> [Exercise directions]:
Copy, from the data below, every line that has "background" in it.

Front-end code edit data:
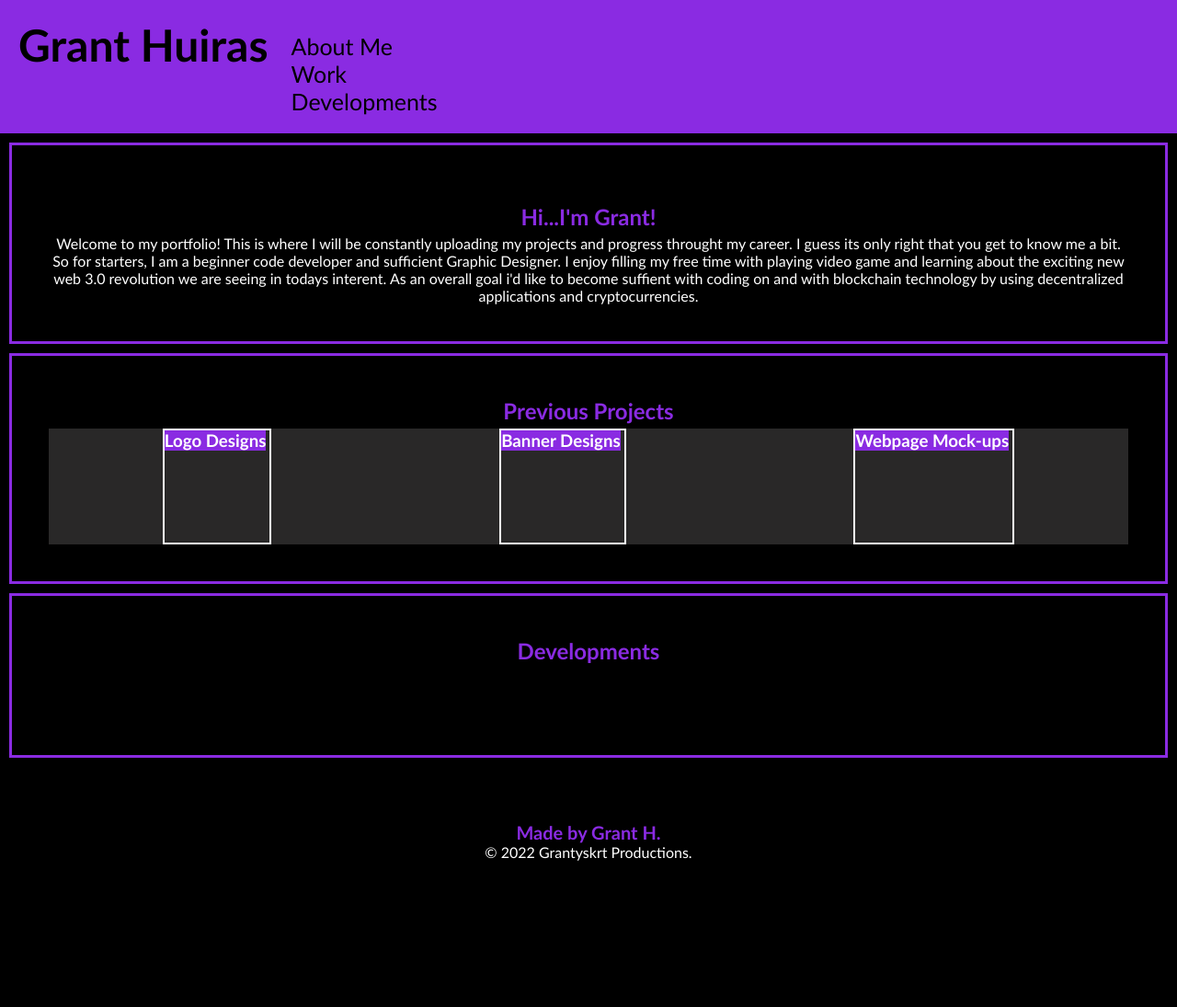
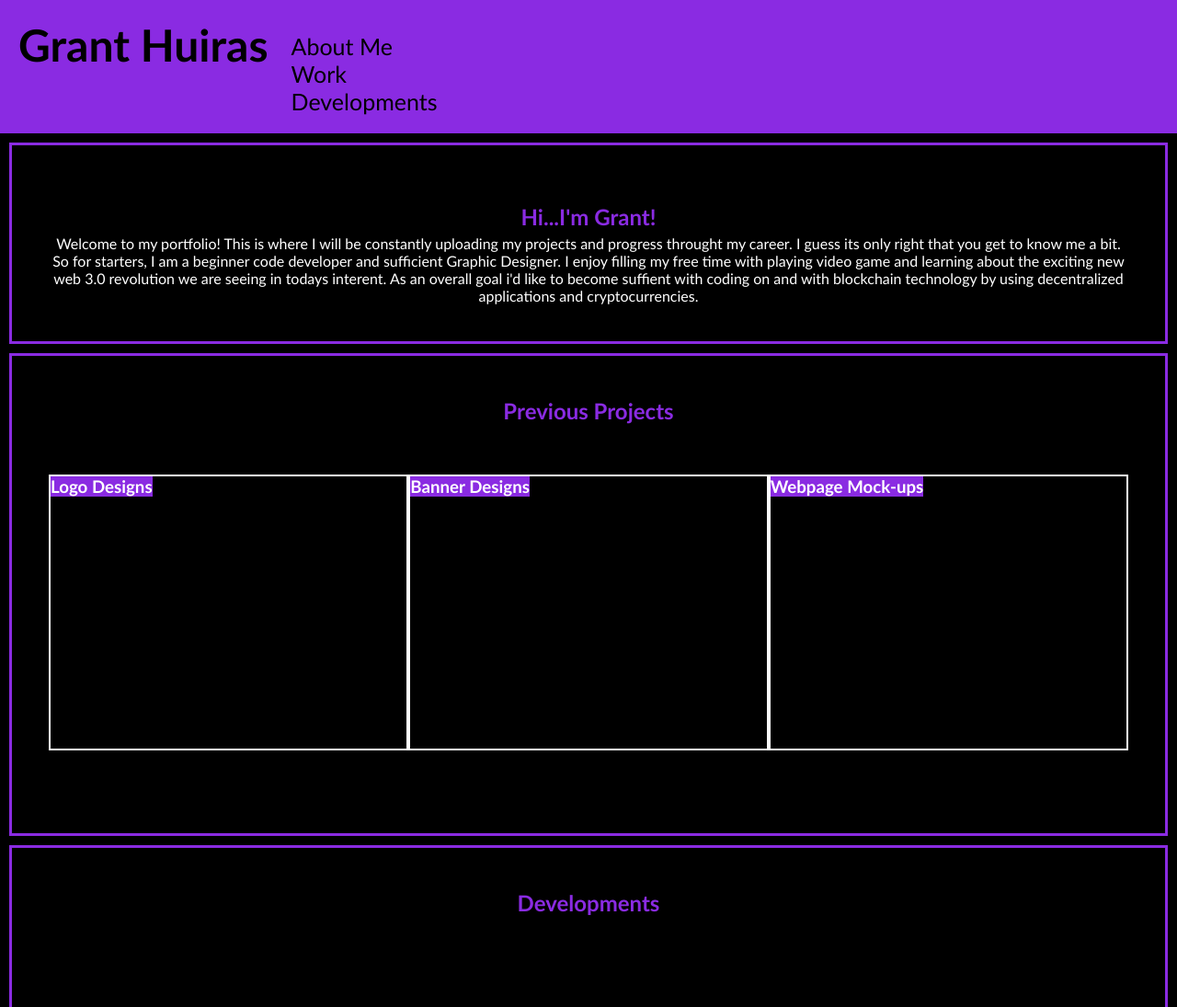
Before and after one commit to mcnugboy/c-2, a plain HTML site: page index.html in a window 1280 px wide. Shown: the top 1095 px of the page at 92% size. Before the commit the page ends 966 px from the top, so only its background shows below. Drawn offline with Linux system fonts and the light colour scheme.

Commit message:
Panes updated, added height/width variable.

```diff
--- a/style.css
+++ b/style.css
@@ -130,17 +130,24 @@ footer h2 {
     flex-direction: row;
     align-items: center;
     justify-content: space-around;
-    background-color: rgb(41, 40, 40);
+    height: 400px;
+    /* background-color: rgb(41, 40, 40); */
 
 }
 .Logos {
     border: 2px solid white;
+    height: 300px;
+    width: 400px;
 }
 .Banners {
     border: 2px solid white;
+    height: 300px;
+    width: 400px;
 }
 .Webpage-mockups {
     border: 2px solid white;
+    height: 300px;
+    width: 400px;
 }
 .email {
     color:#ffffff;
```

> [Answer space]:
Before and after one commit to mcnugboy/c-2, a plain HTML site: page index.html in a window 1280 px wide. Shown: the top 1095 px of the page at 92% size. Before the commit the page ends 966 px from the top, so only its background shows below. Drawn offline with Linux system fonts and the light colour scheme.
-    background-color: rgb(41, 40, 40);
+    /* background-color: rgb(41, 40, 40); */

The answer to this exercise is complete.